As a party to a contractual dispute, you have two choices: sue for performance according to the contract, or rescind the contract. In both cases, the aggrieved party possesses the right to claim damages for any loss incurred due to the other party’s breach of contract. Each option has its benefits, and deciding which one to choose will depend on whether the parties intend to continue doing business together.
In this article, we will explore the possibility of rescinding a contract without the existence of any specific contractual clause. It is possible to do so relying solely on the provisions of the Civil and Commercial Code, which sets out conditions under which a contracting party may rescind a contract.
A general right to rescind a contract arises when one party fails to perform its obligations under the contract. In the first instance, however, the party seeking to rescind must fix a reasonable period for performance and must notify the defaulting party to perform within that period. If such party still does not perform its obligations within that period, the other party may then rescind the contract.
Determining what is a reasonable period of time will require consideration of many factors, including the amount of any debt due, and the nature of any work to be performed by reference to the terms of the contract.

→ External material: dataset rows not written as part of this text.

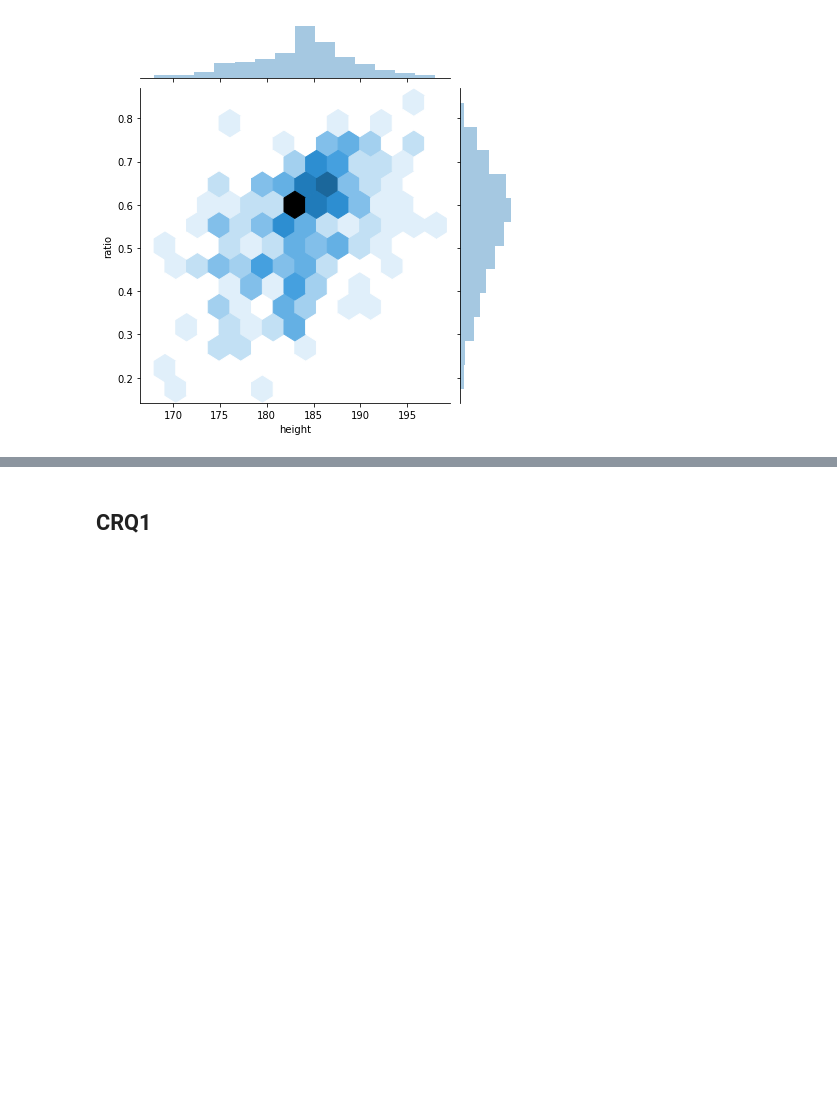
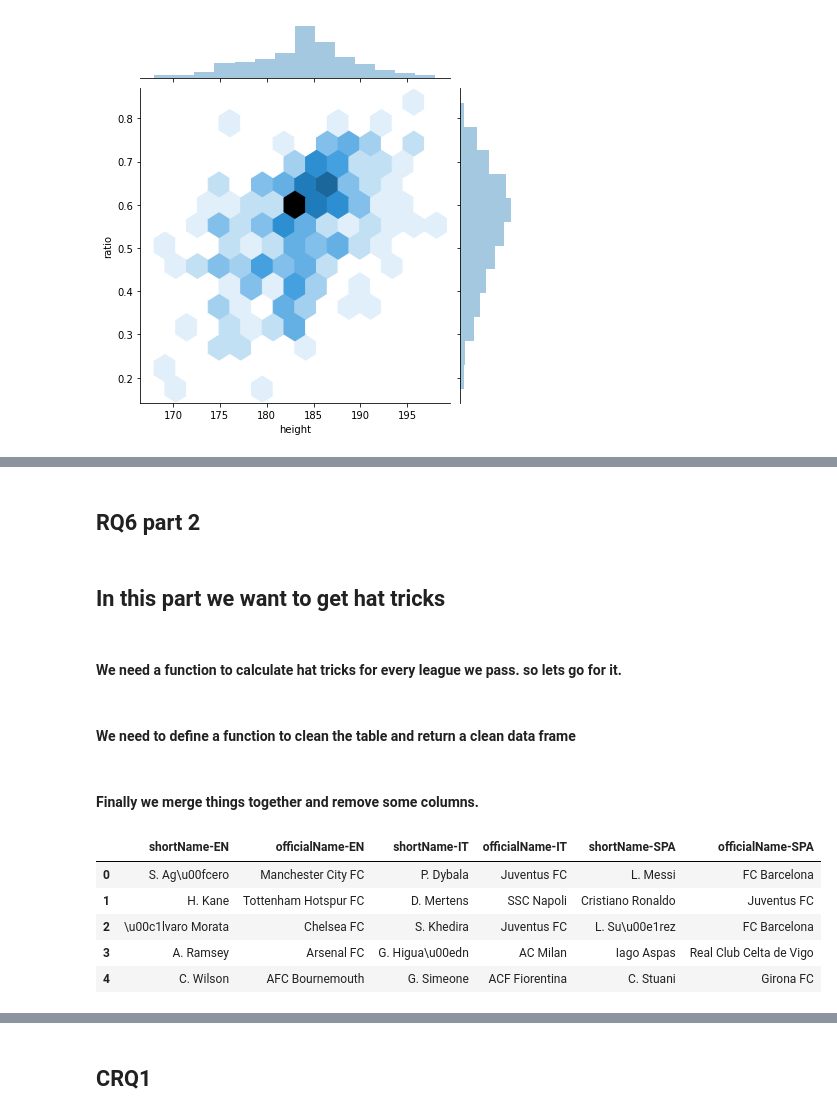
Before and after one commit to Donni06/Homework-2-ADM, a Jupyter notebook: main_ADM.ipynb, the cells around one changed output, grey strips where cells are left out. Saved outputs shown, nothing was run; the diff lists cells and outputs as text; code cells hidden in the pictures; blank space fills up the shorter version.

```diff
--- a/Luca/main_ADM.ipynb
+++ b/main_ADM.ipynb
@@ -484,0 +990,6 @@ sns.jointplot(x = it_airduel["height"], y = it_airduel['ratio'], data=it_airduel
+# %% [markdown]
+## RQ6 part 2
+# %% [markdown]
+## In this part we want to get hat tricks
+# %% [markdown]
+#### We need a function to calculate hat tricks for every league we pass. so lets go for it.
@@ -484,0 +1021,40 @@ sns.jointplot(x = it_airduel["height"], y = it_airduel['ratio'], data=it_airduel
+# %% [markdown]
+#### We need to define a function to clean the table and return a clean data frame
+# %%
+def merge(name,suffix):
+    global players
+    playersDF = players[["wyId","shortName","currentTeamId"]]
+    final_data = pd.merge(playersDF,name,left_on="wyId",right_index=True)
+    global teams
+    teams = teams[["wyId","officialName"]]
+    final = pd.merge(final_data,teams,left_on="currentTeamId",right_on="wyId")
+    final = final[["shortName",0,"officialName"]]
+    final.columns = [f"shortName-{suffix}",f"Goals-{suffix}",f"officialName-{suffix}"]
+    final.sort_values(f"Goals-{suffix}",ascending=False,inplace=True)
+    return final
+
+
+E_hat = merge(ENGLAND_hat,"EN")
+I_hat = merge(ITALY_hat,"IT")
+S_hat = merge(SPAIN_hat,"GER")
+E_hat = E_hat.reset_index()
+I_hat = I_hat.reset_index()
+S_hat = S.reset_index()
+# %% [markdown]
+#### Finally we merge things together and remove some columns.
+# %%
+buff = pd.merge(E_hat,I_hat,left_index=True,right_index=True)
+final = pd.merge(buff,S_hat,left_index=True,right_index=True)
+
+
+final = final.drop(["index_x","index_y","index", "level_0"],axis=1)
+
+
+final.drop(["Goals-EN","Goals-IT","Goals-SPA"],axis=1)
+# %% [output]
+|  | shortName-EN | officialName-EN | shortName-IT | officialName-IT | shortName-SPA | officialName-SPA |
+| 0 | S. Ag\u00fcero | Manchester City FC | P. Dybala | Juventus FC | L. Messi | FC Barcelona |
+| 1 | H. Kane | Tottenham Hotspur FC | D. Mertens | SSC Napoli | Cristiano Ronaldo | Juventus FC |
+| 2 | \u00c1lvaro Morata | Chelsea FC | S. Khedira | Juventus FC | L. Su\u00e1rez | FC Barcelona |
+| 3 | A. Ramsey | Arsenal FC | G. Higua\u00edn | AC Milan | Iago Aspas | Real Club Celta de Vigo |
+| 4 | C. Wilson | AFC Bournemouth | G. Simeone | ACF Fiorentina | C. Stuani | Girona FC |
```
Also changed, not shown: parts of 61 cells of this notebook, 4 other files.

In cases where a party does not perform its obligation within a fixed period or at a fixed time specified in the contract, the other party may rescind the contract immediately, without notifying the defaulting party of a reasonable period for performance.
For example, let’s say a land developer is due to deliver a condominium unit in March 2014, and, as of today, the construction has not yet begun. In this case, the debtor surely cannot satisfy its obligation to deliver a unit in time, and so the sales contract can be immediately rescinded by the purchaser.

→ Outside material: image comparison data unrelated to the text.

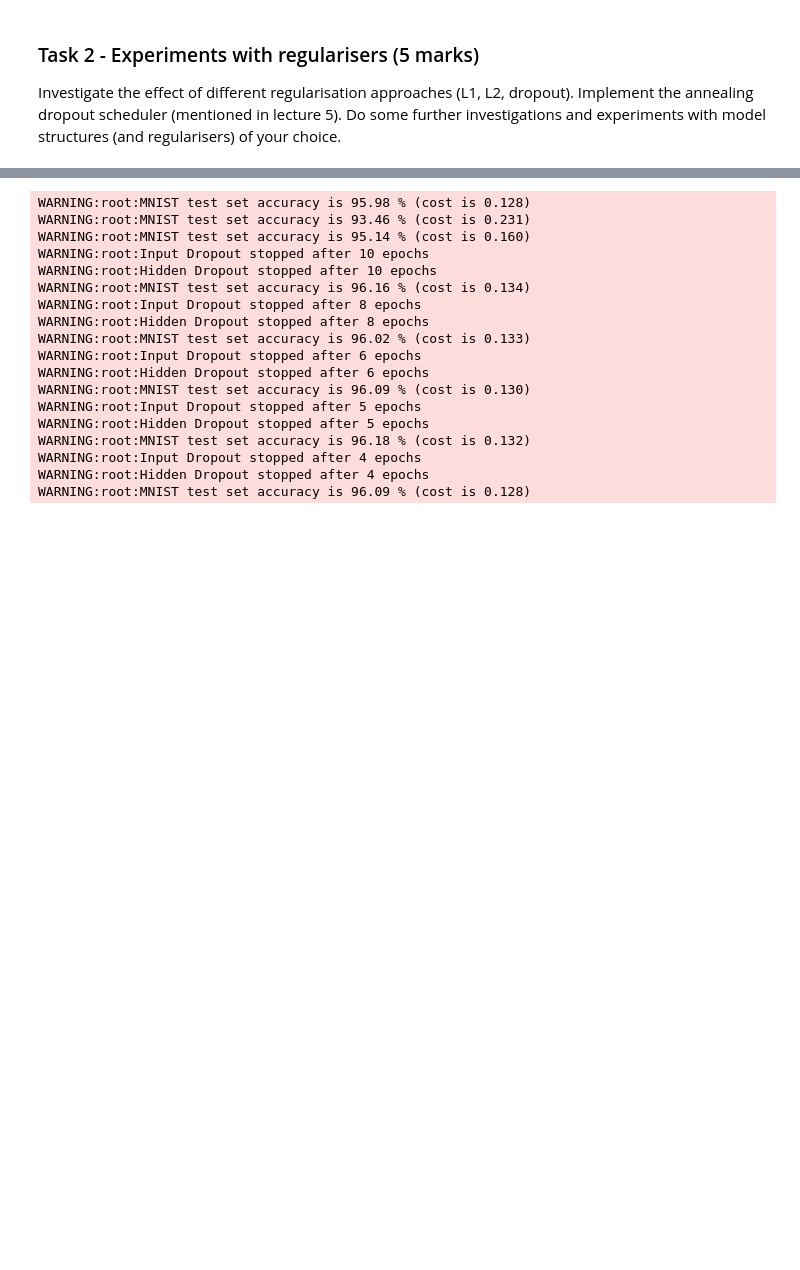
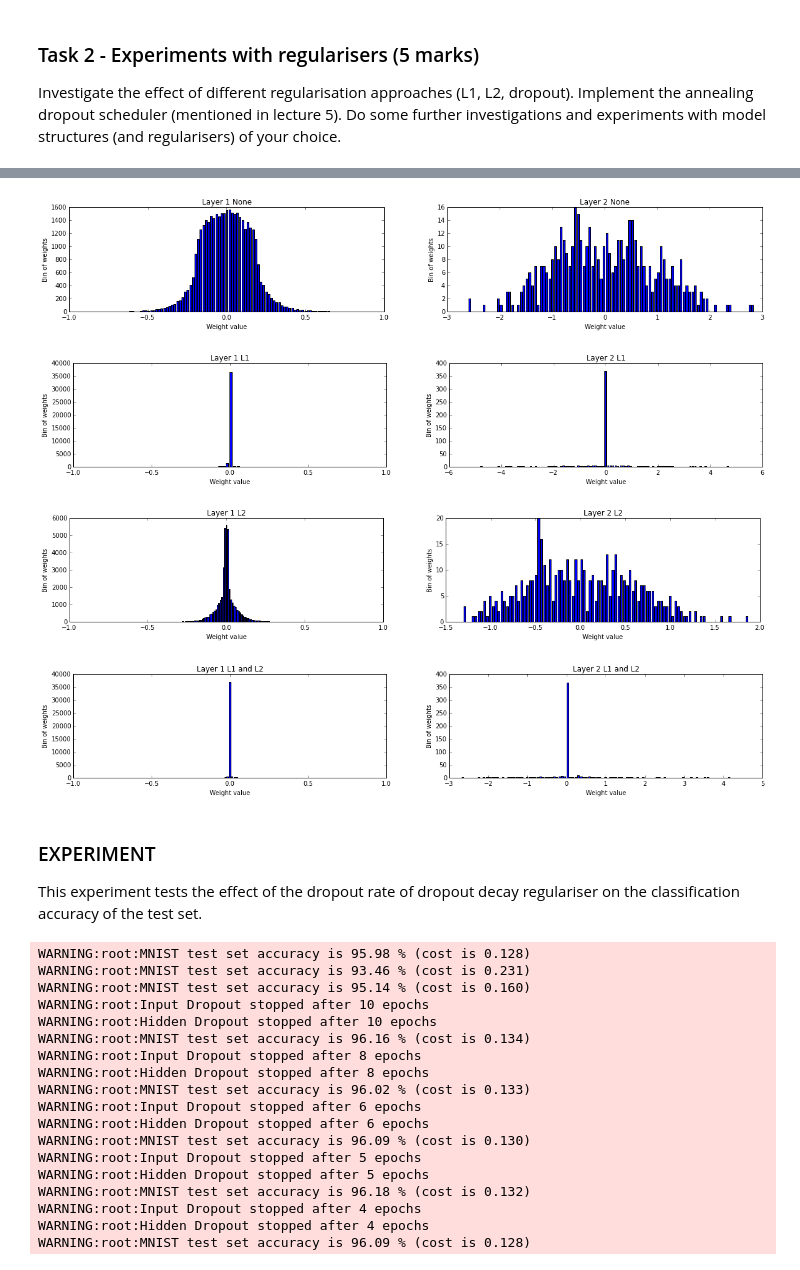
Before and after one commit to SamDavies/Convolutional-Neural-Network, a Jupyter notebook: 07_MLP_Coursework2.ipynb, the cells around one changed output, grey strips where cells are left out. Saved outputs shown, nothing was run; the diff lists cells and outputs as text; code cells hidden in the pictures; blank space fills up the shorter version.

```diff
--- a/07_MLP_Coursework2.ipynb
+++ b/07_MLP_Coursework2.ipynb
@@ -326,12 +325,13 @@ num_layers = 0
 # make a list of the regularisers
 l1_l2_weights = [
     (0.0, 0.0, "None"),
-    (0.001, 0.0, "L1"),
-    (0.0, 0.001, "L2"),
-    (0.001, 0.001, "L1 and L2")
+    (0.1, 0.0, "L1"),
+    (0.0, 0.1, "L2"),
+    (0.1, 0.1, "L1 and L2")
 ]
 
 results = Result("L1 and L2 Regularisation")
+weights = []
 
 for l1_weight, l2_weight, title in l1_l2_weights:
     reset_data()
@@ -357,5 +357,6 @@ for l1_weight, l2_weight, title in l1_l2_weights:
     tst_cost, tst_accuracy = optimiser.validate(model, test_dp)
     logger.warning('MNIST test set accuracy is %.2f %% (cost is %.3f)' % (tst_accuracy * 100., tst_cost))
 
+    weights.append((model.layers[0].W, model.layers[1].W))
     results.add_results(train_stats, valid_stats, tst_accuracy)
 # %% [output]
@@ -375,3 +371,38 @@ results.draw("layers", 1, 2, figsize=(20, 3))
+# %%
+for i in xrange(len(weights)):
+    fig, axis_array = plt.subplots(1, 2, figsize=(20, 3))
+
+    w1, w2 = weights[i]
+    _, _, title = l1_l2_weights[i]
+
+    # show to line graphs using the training and validation results
+    hist, bins = numpy.histogram(w1.T, bins=100)
+    width = 0.7 * (bins[1] - bins[0])
+    center = (bins[:-1] + bins[1:]) / 2
+    axis_array[0].bar(center, hist, align='center', width=width)
+    axis_array[0].set_title("{0} {1}".format("Layer 1", title))
+    axis_array[0].set_xlim(-1, 1)
+    axis_array[0].set_xlabel('Weight value')
+    axis_array[0].set_ylabel('Bin of weights')
+
+
+    hist, bins = numpy.histogram(w2, bins=100)
+    width = 0.7 * (bins[1] - bins[0])
+    center = (bins[:-1] + bins[1:]) / 2
+    axis_array[1].bar(center, hist, align='center', width=width)
+    axis_array[1].set_title("{0} {1}".format("Layer 2", title))
+    axis_array[1].set_xlabel('Weight value')
+    axis_array[1].set_ylabel('Bin of weights')
+
+plt.show()
+# %% [output]
+[figure, added]
+[figure, added]
+[figure, added]
+[figure, added]
+# %% [markdown]
+### EXPERIMENT
+This experiment tests the effect of the dropout rate of dropout decay regulariser on the classification accuracy of the test set.
 # %%
 %matplotlib inline
 
```
Also changed, not shown: parts of 9 cells of this notebook.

Such right to rescind immediately can be lost, however, if the party seeking to rescind has previously accepted late performance under the contract, or has behaved in a lenient manner toward the deadline to perform.
In such a case, the deadline will not be considered an essential element of the contract, and rescission cannot take place without notification of a reasonable period to perform.
There are many Supreme Court precedents in which plaintiffs have lost their advantage because they have previously accepted late payments, and therefore a time limit clause in their contract has lost its virtue and cannot be relied on in order to rescind the contract.
For people in the business world, being lenient and willing to negotiate can be a key to success, but it can also compromise the rights of the parties. Careful thought should therefore be given to any decision not to strictly enforce contractual deadlines for payment or performance.
Once a party has established the right to rescind a contract, either by notifying the defaulting party of a reasonable period to perform—which they have failed to meet—or by meeting the conditions described above, the contract may then be rescinded simply by making a declaration of intent to the other party.
Such a declaration is not required to be in any specific format and it can be made orally. But for purposes of certainty, sending a formal letter is always recommended.
When one party has exercised its right of rescission, each party is then bound to restore the other to its former condition. Interest will be added to the money to be repaid, and restitution made for services already rendered by either party by paying the appropriate value under the contract.
It is worth noting that any such amount to be paid will be separate from and in addition to the aggrieved party’s right to claim damages for losses caused by the other’s breach.
As stated above, once the party has exercised its right to rescind the contract, all the rights and obligations between the parties will end, and neither party can exercise its right to sue for compulsory performance.